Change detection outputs
━━━━━━━━━━
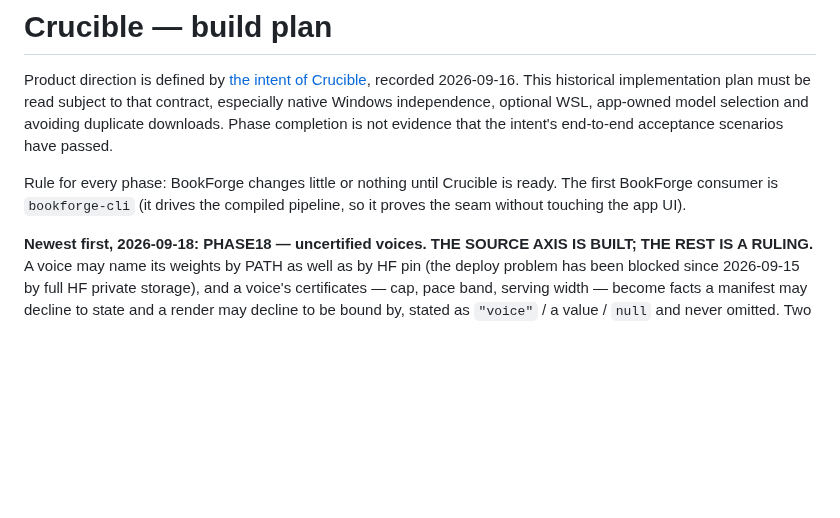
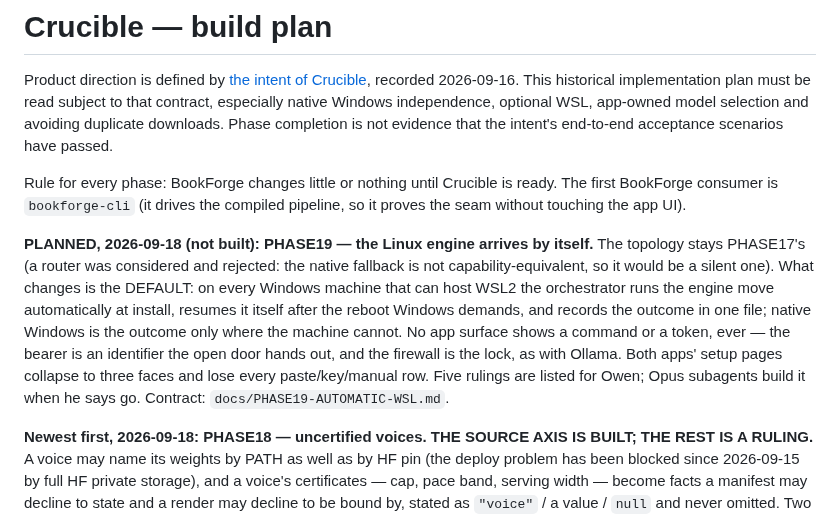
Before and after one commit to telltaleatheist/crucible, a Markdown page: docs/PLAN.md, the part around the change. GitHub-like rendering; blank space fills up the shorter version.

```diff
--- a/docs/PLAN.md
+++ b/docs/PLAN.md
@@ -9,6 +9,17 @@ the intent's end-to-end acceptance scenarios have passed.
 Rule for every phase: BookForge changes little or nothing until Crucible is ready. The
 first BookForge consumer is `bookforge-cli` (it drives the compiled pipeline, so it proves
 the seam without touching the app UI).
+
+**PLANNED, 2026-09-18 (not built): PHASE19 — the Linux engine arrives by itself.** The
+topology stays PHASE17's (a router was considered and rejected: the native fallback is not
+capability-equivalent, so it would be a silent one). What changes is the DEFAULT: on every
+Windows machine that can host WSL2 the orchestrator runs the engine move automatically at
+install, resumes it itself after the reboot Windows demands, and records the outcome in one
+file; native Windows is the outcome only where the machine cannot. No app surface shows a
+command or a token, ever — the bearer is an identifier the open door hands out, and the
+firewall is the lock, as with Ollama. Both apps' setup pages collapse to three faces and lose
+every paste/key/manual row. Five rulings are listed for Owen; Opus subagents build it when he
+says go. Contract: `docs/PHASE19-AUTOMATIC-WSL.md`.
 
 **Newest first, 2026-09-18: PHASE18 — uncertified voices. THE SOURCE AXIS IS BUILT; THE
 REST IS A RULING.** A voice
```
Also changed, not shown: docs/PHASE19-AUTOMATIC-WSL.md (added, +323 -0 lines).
━━━━━━━━━━
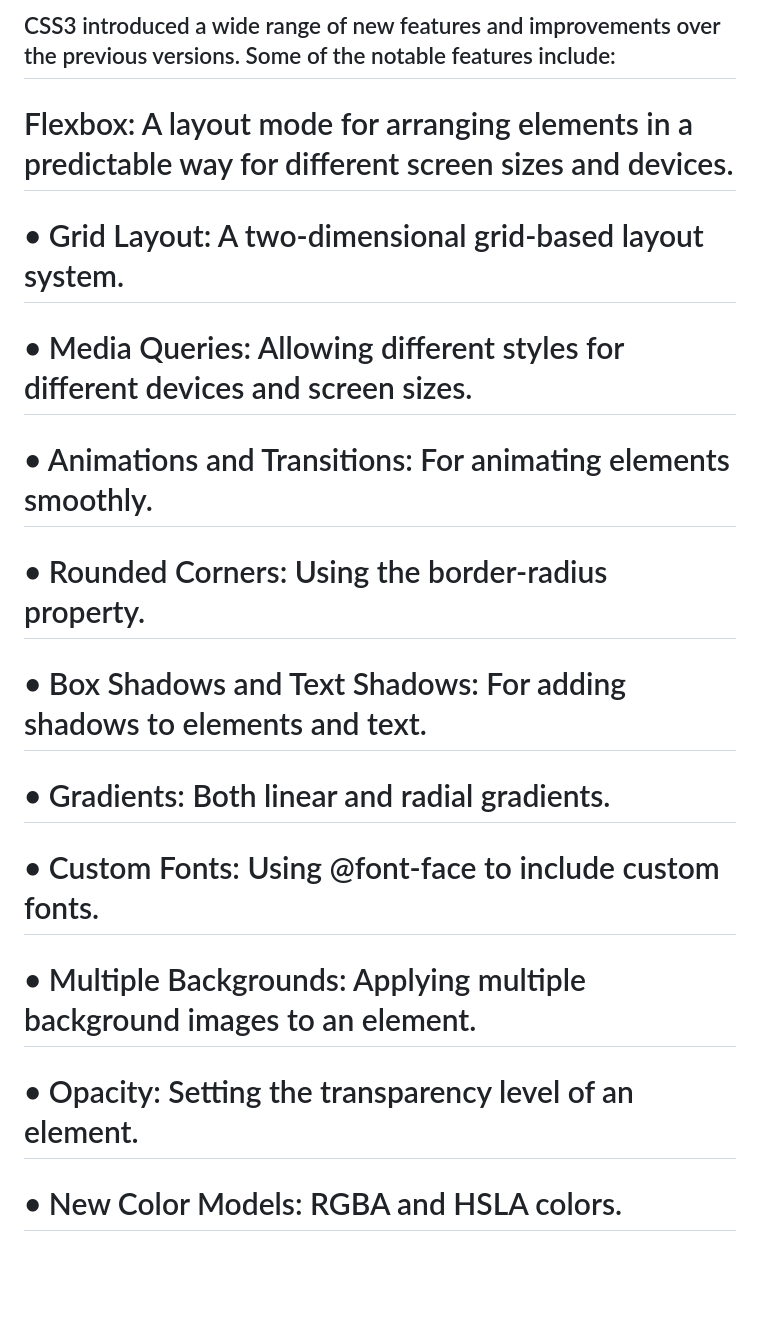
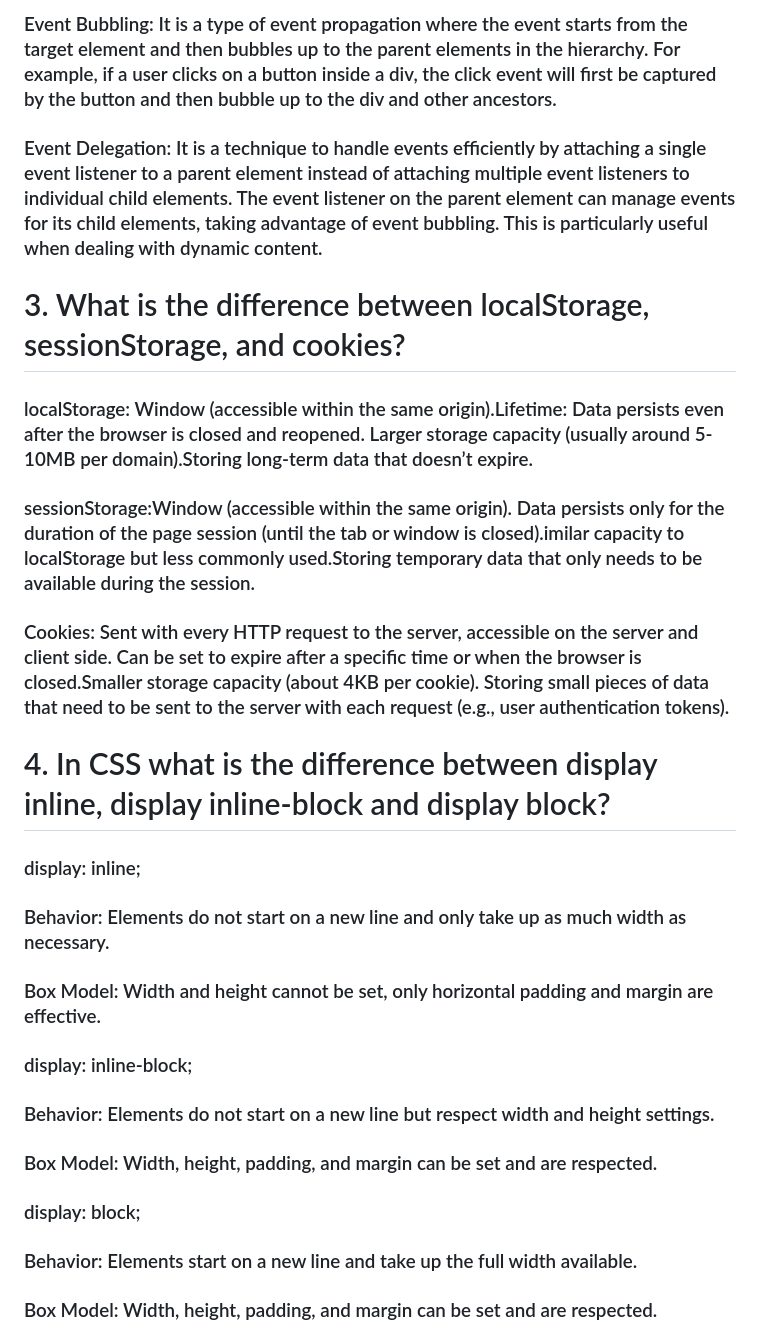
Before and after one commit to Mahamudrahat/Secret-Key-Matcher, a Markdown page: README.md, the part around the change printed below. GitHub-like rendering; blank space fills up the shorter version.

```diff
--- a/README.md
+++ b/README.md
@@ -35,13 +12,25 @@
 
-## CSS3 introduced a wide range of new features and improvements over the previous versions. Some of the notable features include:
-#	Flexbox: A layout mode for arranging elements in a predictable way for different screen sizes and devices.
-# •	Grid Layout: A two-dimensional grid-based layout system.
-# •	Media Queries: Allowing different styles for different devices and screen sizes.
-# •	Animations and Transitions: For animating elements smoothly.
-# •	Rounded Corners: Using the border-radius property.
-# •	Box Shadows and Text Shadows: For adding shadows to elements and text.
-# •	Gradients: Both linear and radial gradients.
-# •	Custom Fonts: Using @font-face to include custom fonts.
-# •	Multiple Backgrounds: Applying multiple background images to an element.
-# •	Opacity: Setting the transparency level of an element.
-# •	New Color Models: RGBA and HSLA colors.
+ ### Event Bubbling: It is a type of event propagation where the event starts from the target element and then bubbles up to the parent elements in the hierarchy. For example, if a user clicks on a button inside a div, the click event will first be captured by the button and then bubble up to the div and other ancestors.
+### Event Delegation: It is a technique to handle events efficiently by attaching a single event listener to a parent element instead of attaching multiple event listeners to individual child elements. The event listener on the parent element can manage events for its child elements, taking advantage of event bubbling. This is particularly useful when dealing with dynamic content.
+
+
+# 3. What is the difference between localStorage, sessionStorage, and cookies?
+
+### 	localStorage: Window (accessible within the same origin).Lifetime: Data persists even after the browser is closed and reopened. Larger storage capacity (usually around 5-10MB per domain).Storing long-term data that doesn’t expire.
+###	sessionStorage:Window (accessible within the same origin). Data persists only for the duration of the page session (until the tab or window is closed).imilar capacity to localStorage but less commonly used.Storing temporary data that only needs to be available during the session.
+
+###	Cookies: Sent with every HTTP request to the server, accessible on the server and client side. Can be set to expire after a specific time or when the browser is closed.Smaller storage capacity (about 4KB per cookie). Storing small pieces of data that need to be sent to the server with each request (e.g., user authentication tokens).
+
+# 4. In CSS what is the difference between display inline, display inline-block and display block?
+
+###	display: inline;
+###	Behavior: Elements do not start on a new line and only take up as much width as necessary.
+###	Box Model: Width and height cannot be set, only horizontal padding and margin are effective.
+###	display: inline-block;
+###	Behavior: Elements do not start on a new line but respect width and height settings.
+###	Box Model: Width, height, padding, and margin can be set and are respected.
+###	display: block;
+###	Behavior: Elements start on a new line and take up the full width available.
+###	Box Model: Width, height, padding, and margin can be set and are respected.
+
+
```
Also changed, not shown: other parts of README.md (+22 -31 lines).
━━━━━━━━━━
→ What the task asks:
Wherever the string "docs" appears in the records above, copy the line it sits in.

→ Result of the task:
Before and after one commit to telltaleatheist/crucible, a Markdown page: docs/PLAN.md, the part around the change. GitHub-like rendering; blank space fills up the shorter version.
--- a/docs/PLAN.md
+++ b/docs/PLAN.md
+says go. Contract: `docs/PHASE19-AUTOMATIC-WSL.md`.
Also changed, not shown: docs/PHASE19-AUTOMATIC-WSL.md (added, +323 -0 lines).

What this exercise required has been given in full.